• _How to complete this task_
The answer is all of the data, repeated exactly.

• _Data excerpts_
━━━━━━━━━━

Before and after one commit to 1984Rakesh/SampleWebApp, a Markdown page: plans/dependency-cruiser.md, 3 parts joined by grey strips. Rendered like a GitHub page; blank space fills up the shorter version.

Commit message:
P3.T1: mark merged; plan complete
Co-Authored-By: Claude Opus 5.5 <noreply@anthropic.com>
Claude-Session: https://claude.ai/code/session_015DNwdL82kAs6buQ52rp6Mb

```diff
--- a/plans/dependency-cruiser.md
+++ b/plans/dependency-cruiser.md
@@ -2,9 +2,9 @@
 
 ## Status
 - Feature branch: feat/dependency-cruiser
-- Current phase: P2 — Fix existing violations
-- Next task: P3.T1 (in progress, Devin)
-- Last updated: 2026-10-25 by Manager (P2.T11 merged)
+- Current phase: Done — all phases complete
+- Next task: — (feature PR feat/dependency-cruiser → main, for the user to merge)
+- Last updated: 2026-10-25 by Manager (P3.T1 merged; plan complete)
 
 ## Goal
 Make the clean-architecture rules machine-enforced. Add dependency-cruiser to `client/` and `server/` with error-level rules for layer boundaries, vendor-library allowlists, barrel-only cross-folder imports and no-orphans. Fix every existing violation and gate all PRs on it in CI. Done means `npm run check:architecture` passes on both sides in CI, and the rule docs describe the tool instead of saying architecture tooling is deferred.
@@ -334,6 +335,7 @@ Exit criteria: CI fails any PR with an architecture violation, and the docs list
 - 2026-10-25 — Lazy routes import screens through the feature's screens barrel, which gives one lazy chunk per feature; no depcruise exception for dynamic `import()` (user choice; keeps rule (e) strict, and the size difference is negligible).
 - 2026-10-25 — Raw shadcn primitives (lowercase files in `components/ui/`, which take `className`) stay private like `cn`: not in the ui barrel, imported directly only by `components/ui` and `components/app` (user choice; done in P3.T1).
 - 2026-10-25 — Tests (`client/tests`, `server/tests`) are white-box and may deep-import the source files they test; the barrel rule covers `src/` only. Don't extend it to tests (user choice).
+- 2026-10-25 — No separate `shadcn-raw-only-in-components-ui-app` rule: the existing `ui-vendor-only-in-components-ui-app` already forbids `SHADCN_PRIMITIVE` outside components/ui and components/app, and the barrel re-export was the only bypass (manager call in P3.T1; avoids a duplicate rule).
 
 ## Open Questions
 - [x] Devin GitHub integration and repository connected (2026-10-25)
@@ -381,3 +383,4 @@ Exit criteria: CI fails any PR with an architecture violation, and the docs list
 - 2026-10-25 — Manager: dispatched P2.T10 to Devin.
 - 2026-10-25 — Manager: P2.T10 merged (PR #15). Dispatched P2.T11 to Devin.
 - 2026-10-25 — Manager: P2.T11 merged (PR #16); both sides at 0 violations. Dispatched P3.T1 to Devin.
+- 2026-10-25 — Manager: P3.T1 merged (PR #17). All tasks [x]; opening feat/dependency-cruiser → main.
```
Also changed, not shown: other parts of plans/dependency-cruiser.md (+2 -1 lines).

━━━━━━━━━━

• _Completed task_
Before and after one commit to 1984Rakesh/SampleWebApp, a Markdown page: plans/dependency-cruiser.md, 3 parts joined by grey strips. Rendered like a GitHub page; blank space fills up the shorter version.

Commit message:
P3.T1: mark merged; plan complete
Co-Authored-By: Claude Opus 5.5 <noreply@anthropic.com>
Claude-Session: https://claude.ai/code/session_015DNwdL82kAs6buQ52rp6Mb

```diff
--- a/plans/dependency-cruiser.md
+++ b/plans/dependency-cruiser.md
@@ -2,9 +2,9 @@
 
 ## Status
 - Feature branch: feat/dependency-cruiser
-- Current phase: P2 — Fix existing violations
-- Next task: P3.T1 (in progress, Devin)
-- Last updated: 2026-10-25 by Manager (P2.T11 merged)
+- Current phase: Done — all phases complete
+- Next task: — (feature PR feat/dependency-cruiser → main, for the user to merge)
+- Last updated: 2026-10-25 by Manager (P3.T1 merged; plan complete)
 
 ## Goal
 Make the clean-architecture rules machine-enforced. Add dependency-cruiser to `client/` and `server/` with error-level rules for layer boundaries, vendor-library allowlists, barrel-only cross-folder imports and no-orphans. Fix every existing violation and gate all PRs on it in CI. Done means `npm run check:architecture` passes on both sides in CI, and the rule docs describe the tool instead of saying architecture tooling is deferred.
@@ -334,6 +335,7 @@ Exit criteria: CI fails any PR with an architecture violation, and the docs list
 - 2026-10-25 — Lazy routes import screens through the feature's screens barrel, which gives one lazy chunk per feature; no depcruise exception for dynamic `import()` (user choice; keeps rule (e) strict, and the size difference is negligible).
 - 2026-10-25 — Raw shadcn primitives (lowercase files in `components/ui/`, which take `className`) stay private like `cn`: not in the ui barrel, imported directly only by `components/ui` and `components/app` (user choice; done in P3.T1).
 - 2026-10-25 — Tests (`client/tests`, `server/tests`) are white-box and may deep-import the source files they test; the barrel rule covers `src/` only. Don't extend it to tests (user choice).
+- 2026-10-25 — No separate `shadcn-raw-only-in-components-ui-app` rule: the existing `ui-vendor-only-in-components-ui-app` already forbids `SHADCN_PRIMITIVE` outside components/ui and components/app, and the barrel re-export was the only bypass (manager call in P3.T1; avoids a duplicate rule).
 
 ## Open Questions
 - [x] Devin GitHub integration and repository connected (2026-10-25)
@@ -381,3 +383,4 @@ Exit criteria: CI fails any PR with an architecture violation, and the docs list
 - 2026-10-25 — Manager: dispatched P2.T10 to Devin.
 - 2026-10-25 — Manager: P2.T10 merged (PR #15). Dispatched P2.T11 to Devin.
 - 2026-10-25 — Manager: P2.T11 merged (PR #16); both sides at 0 violations. Dispatched P3.T1 to Devin.
+- 2026-10-25 — Manager: P3.T1 merged (PR #17). All tasks [x]; opening feat/dependency-cruiser → main.
```
Also changed, not shown: other parts of plans/dependency-cruiser.md (+2 -1 lines).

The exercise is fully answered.